Are there any other suggestions people have to prepare for the CSA bounty that will soon be upon us?


I don't head out into the wilderness without a map. Well, I did once in the White Mountains of New Hampshire, and, despite having a good sense of direction, got totally lost and was lucky to find my way back before nightfall. I remember being confused, a little freaked out and yet still hopeful that I'd stumble across something familiar.

That one time was enough for me to learn my lesson about the importance of maps.

So why has it taken me so long to figure out that I need a map for my writing?

I guess I thought that I knew enough from all my years of endless reading and class attending. But plot structure does not come via osmosis and I'm discovering that the way I've been writing is the equivalent of a hand drawn map on the back of a napkin when heading into treacherous territory. Because really, is there any territory more treacherous than my thoughts? (For those of you who have happy relationships with your thought processes, more power to you. However, my thoughts and I battle each other regularly.)

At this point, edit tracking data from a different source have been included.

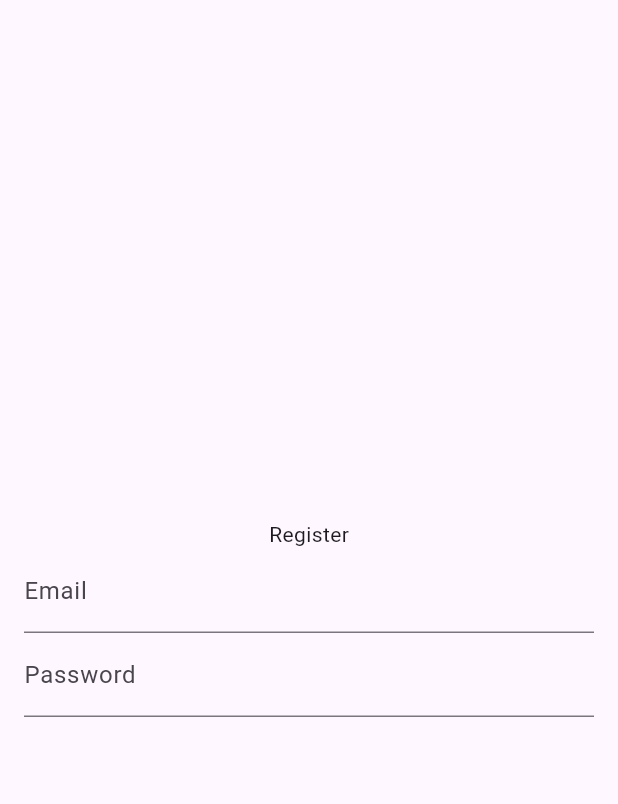
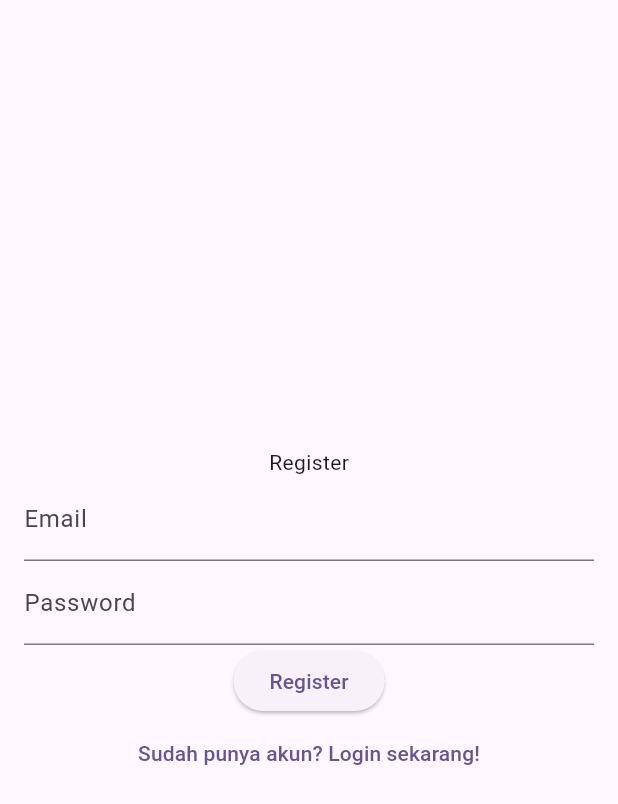
Before and after one commit to emzhran/20220140118_act4, a Flutter app: the RegisterPage screen opened directly, on a phone screen of 412 x 824 dp. Shown: the top 804 px of the screen. Run offline on Flutter 3.47's test engine with Material 3 defaults, Android fonts, the phone set to English and light mode, and no system bars.

Commit message:
menambahkan formkey untuk validasi dan button navigasi ke halaman login

```diff
--- a/lib/register_page.dart
+++ b/lib/register_page.dart
@@ -1,4 +1,5 @@
 import 'package:flutter/material.dart';
+import 'package:navigation_routing_parsingparameter/login_page.dart';
 
 class RegisterPage extends StatefulWidget {
   const RegisterPage({super.key});
@@ -18,8 +19,10 @@ class _RegisterPageState extends State<RegisterPage> {
 
   @override
   Widget build(BuildContext context) {
+    final _formKey = GlobalKey<FormState>();
     return Scaffold(
       body: Form(
+        key: _formKey,
         child: Padding(
           padding: const EdgeInsets.all(16.0),
           child: Column(
@@ -47,6 +50,23 @@ class _RegisterPageState extends State<RegisterPage> {
                   return null;
                 },
               ),
+              ElevatedButton(
+                onPressed: () {
+                  if (_formKey.currentState!.validate()) {
+                    Navigator.pushReplacement(
+                      context,
+                      MaterialPageRoute(builder: (context) => LoginPage()),
+                    );
+                  }
+                },
+                child: Text('Register'),
+              ),
+              TextButton(
+                onPressed: () {
+                  Navigator.pushNamed(context, '/login');
+                },
+                child: Text('Sudah punya akun? Login sekarang!'),
+              ),
             ],
           ),
         ),
```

I recently had this "ah ha!" moment and have put the brakes on the work I've been doing on my book. In the week or so before the "ah ha!" I spent way too much time navigating, getting lost, moving chapters around, questioning turns in the plot and screwing up.

It was not the most satisfying week of work. In fact, I was a big time grump.

But now I know it was because I was lost. And yes, the feelings were remarkably similar to what I felt when lost in the forest except for the fact that it was all happening inside my head and I had plenty of tea and cookies* on hand to help me feel a little better.

So I'm backing up. I've pulled a few books that I admire off the shelf and I'm mapping them.** I'm re-reading them for structure and charting their movements chapter by chapter. And then I'm going to use them as models to map my own book. I can now actually say that I'm looking forward to trying again with my map in hand. It's kind of like getting myself psyched up to climb a challenging mountain, but I won't be going up it empty handed this time.
*Speaking of cookies, I thought I made good chocolate chip cookies, but the newest chocolate chip cookie recipe from Cook's Illustrated in which you brown the butter before making the cookie batter, is amazing.
**One really good side effect of the mapping project is that I've discovered the central idea for my next book and plan to have a map in hand for that one before NaNoWriMo rolls around.